## Source material
○ ○ ○ ○ ○ ○ ○
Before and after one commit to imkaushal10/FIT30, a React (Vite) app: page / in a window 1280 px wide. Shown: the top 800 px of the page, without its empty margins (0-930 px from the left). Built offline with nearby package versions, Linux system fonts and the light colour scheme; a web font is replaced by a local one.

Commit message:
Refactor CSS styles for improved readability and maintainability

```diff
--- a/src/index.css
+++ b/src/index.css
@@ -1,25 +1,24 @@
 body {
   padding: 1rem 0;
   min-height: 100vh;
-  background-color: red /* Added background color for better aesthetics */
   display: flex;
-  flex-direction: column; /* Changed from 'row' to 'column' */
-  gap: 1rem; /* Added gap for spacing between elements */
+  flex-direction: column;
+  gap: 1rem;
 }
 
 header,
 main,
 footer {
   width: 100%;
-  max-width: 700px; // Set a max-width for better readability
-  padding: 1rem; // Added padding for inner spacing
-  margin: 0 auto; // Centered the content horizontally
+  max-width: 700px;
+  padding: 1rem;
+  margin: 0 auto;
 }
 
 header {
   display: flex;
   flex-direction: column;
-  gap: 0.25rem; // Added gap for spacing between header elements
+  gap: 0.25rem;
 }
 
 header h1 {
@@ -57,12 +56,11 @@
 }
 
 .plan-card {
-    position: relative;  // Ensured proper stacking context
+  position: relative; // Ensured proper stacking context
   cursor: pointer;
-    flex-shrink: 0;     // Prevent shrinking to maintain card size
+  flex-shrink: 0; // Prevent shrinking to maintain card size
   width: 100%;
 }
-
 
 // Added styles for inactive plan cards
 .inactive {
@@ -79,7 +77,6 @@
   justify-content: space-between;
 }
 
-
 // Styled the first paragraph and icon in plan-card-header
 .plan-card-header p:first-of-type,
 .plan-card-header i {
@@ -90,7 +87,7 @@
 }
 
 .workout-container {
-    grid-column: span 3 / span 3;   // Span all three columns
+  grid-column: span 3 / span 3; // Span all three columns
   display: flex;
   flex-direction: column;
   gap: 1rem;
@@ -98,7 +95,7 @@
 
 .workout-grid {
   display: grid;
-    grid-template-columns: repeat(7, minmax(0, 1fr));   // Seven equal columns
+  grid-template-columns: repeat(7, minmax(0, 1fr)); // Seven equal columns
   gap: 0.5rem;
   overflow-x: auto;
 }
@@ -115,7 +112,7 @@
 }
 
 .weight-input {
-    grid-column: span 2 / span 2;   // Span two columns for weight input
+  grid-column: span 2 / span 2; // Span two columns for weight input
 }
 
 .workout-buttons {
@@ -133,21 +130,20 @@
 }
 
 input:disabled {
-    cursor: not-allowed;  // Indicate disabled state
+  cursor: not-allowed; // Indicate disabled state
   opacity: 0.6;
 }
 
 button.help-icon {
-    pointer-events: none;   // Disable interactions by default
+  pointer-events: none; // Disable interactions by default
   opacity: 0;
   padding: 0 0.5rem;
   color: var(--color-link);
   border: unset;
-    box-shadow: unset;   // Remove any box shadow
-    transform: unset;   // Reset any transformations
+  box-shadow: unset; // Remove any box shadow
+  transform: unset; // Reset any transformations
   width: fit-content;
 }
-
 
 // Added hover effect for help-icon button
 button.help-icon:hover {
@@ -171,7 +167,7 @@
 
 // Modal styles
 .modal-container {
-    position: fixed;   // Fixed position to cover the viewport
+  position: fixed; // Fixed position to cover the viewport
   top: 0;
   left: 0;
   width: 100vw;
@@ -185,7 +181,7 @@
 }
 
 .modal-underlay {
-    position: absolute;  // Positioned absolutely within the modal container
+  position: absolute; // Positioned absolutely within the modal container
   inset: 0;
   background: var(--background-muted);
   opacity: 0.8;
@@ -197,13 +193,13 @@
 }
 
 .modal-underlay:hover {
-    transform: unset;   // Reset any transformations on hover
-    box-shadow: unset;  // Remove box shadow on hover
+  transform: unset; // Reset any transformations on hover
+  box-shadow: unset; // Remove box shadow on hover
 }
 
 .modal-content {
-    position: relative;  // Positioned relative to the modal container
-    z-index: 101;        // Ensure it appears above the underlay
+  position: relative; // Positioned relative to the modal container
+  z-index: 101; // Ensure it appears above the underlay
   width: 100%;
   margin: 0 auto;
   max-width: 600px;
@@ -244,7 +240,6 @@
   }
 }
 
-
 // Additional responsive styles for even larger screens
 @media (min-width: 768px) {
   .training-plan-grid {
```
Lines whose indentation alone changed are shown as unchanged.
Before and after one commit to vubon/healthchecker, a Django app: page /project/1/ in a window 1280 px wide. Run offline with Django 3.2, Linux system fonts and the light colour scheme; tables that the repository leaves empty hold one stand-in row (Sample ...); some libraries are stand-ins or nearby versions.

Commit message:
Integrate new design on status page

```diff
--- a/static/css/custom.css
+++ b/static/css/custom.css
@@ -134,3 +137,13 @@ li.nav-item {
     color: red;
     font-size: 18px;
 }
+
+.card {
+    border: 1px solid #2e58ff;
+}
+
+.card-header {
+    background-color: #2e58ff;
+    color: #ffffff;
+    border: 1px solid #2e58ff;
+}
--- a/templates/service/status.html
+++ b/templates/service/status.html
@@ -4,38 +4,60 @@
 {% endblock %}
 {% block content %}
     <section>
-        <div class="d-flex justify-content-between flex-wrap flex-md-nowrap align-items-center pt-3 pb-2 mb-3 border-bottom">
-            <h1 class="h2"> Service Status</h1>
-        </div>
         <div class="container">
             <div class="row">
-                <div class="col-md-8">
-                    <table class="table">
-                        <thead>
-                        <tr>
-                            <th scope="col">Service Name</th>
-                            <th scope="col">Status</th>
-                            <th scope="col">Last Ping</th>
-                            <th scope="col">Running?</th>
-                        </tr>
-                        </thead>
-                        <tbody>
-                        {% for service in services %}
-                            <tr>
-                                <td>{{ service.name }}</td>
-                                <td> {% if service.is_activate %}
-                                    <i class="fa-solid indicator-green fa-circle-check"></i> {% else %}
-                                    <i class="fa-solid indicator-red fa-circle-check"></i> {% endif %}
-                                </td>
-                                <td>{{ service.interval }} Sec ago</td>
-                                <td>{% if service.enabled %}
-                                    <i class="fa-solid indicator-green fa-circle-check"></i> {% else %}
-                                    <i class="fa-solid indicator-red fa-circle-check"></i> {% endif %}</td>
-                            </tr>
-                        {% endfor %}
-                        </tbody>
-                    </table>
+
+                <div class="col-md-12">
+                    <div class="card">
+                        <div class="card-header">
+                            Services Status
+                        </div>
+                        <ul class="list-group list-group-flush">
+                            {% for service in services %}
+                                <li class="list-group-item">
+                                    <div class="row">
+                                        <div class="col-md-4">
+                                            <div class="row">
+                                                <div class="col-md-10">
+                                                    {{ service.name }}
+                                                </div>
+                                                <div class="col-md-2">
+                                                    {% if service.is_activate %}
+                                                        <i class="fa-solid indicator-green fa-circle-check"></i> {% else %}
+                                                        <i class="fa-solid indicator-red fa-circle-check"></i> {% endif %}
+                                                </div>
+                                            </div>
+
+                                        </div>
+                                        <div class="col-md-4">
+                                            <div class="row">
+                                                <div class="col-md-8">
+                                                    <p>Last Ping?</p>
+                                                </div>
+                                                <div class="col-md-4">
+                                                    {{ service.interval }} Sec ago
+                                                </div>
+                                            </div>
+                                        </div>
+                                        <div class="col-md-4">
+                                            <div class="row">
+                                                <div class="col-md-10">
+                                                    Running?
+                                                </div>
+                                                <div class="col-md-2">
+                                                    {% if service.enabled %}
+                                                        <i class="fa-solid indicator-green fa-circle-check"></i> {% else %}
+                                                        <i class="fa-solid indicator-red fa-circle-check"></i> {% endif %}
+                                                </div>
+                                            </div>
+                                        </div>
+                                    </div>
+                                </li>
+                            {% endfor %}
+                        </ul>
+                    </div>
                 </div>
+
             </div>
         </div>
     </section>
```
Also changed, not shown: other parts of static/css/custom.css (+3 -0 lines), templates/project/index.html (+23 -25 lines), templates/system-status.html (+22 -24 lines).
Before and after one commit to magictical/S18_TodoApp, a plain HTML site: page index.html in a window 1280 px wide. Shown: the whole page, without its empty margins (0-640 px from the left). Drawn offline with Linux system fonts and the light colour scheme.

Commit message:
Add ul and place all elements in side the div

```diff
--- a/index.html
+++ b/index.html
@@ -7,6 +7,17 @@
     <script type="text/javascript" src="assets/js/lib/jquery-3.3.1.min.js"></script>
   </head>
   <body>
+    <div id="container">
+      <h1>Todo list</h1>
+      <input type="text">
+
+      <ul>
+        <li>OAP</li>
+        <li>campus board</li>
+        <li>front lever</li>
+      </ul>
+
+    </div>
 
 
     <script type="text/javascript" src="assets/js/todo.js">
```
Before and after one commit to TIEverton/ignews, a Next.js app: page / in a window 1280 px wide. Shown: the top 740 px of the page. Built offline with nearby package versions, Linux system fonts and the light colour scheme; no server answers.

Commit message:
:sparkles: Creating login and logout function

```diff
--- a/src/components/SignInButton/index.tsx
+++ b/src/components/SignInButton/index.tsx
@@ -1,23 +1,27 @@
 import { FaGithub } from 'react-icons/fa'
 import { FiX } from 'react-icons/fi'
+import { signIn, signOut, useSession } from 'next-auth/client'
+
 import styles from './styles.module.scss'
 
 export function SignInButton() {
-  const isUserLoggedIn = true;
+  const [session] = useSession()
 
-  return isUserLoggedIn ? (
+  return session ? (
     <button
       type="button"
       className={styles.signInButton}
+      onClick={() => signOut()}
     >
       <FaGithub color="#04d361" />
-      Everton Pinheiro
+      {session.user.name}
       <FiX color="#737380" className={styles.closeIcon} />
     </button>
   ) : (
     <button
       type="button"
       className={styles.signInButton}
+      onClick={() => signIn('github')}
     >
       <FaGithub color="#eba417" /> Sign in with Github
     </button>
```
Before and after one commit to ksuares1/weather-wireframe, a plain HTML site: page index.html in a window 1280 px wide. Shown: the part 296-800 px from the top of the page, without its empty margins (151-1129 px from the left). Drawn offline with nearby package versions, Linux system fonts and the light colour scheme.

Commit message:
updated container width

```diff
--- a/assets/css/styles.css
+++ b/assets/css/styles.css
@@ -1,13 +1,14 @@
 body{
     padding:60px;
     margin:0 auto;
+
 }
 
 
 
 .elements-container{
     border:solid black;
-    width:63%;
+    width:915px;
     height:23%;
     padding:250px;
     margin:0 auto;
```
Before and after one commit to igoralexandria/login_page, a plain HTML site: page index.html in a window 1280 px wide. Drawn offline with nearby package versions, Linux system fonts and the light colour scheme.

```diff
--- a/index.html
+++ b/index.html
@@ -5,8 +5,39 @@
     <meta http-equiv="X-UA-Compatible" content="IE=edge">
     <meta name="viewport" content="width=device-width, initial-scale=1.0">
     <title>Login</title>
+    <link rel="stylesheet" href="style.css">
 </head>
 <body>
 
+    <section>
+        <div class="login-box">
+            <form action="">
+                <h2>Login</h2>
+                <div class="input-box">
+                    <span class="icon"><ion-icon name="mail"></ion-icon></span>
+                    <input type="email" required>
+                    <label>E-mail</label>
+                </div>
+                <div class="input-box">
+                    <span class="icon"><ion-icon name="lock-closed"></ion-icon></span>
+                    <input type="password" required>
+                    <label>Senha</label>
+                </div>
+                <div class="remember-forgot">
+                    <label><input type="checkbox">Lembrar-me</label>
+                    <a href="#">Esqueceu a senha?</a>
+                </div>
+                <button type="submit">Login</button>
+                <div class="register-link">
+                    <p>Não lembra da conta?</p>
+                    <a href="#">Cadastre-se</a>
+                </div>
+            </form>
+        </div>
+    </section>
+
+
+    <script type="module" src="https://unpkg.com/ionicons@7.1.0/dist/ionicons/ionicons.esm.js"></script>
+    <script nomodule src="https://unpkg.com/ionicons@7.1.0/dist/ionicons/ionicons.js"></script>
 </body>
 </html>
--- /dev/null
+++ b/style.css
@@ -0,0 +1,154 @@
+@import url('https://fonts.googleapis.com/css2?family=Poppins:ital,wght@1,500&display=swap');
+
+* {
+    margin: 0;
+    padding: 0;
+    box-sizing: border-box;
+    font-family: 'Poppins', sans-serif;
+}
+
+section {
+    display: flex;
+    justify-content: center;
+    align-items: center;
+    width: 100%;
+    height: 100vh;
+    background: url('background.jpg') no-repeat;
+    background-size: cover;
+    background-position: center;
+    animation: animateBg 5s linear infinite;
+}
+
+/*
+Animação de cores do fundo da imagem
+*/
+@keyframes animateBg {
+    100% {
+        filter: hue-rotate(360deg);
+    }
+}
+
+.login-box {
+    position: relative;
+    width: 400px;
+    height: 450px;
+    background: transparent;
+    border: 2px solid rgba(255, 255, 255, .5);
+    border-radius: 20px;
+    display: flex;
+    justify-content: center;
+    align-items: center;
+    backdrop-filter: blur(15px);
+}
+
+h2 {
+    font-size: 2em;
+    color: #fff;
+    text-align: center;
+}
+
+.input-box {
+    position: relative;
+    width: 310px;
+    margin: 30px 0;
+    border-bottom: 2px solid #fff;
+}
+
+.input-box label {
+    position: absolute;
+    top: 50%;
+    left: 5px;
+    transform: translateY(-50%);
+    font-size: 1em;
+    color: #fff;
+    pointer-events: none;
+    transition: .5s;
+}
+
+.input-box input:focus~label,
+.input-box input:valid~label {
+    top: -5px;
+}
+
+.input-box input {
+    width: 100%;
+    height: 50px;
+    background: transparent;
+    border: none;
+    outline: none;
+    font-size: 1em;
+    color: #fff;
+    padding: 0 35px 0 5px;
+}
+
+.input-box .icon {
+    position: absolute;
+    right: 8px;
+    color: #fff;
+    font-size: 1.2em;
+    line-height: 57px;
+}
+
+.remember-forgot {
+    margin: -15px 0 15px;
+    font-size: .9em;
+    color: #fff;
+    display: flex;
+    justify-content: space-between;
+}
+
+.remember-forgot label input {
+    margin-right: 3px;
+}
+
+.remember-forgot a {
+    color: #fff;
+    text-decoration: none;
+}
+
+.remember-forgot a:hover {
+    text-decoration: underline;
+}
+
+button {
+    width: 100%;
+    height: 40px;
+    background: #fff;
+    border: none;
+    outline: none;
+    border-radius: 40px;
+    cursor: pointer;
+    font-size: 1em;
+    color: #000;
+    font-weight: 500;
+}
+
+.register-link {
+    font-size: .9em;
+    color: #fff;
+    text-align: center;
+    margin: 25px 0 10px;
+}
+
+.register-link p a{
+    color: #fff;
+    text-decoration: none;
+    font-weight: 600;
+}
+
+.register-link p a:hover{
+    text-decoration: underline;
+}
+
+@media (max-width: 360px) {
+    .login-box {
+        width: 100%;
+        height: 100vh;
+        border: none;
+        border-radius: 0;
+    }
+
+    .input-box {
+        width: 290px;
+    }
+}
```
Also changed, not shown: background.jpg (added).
○ ○ ○ ○ ○ ○ ○
## Task prompt
Say how many lines contain "workout" in the material above; the number is the whole answer.

## Answer section
3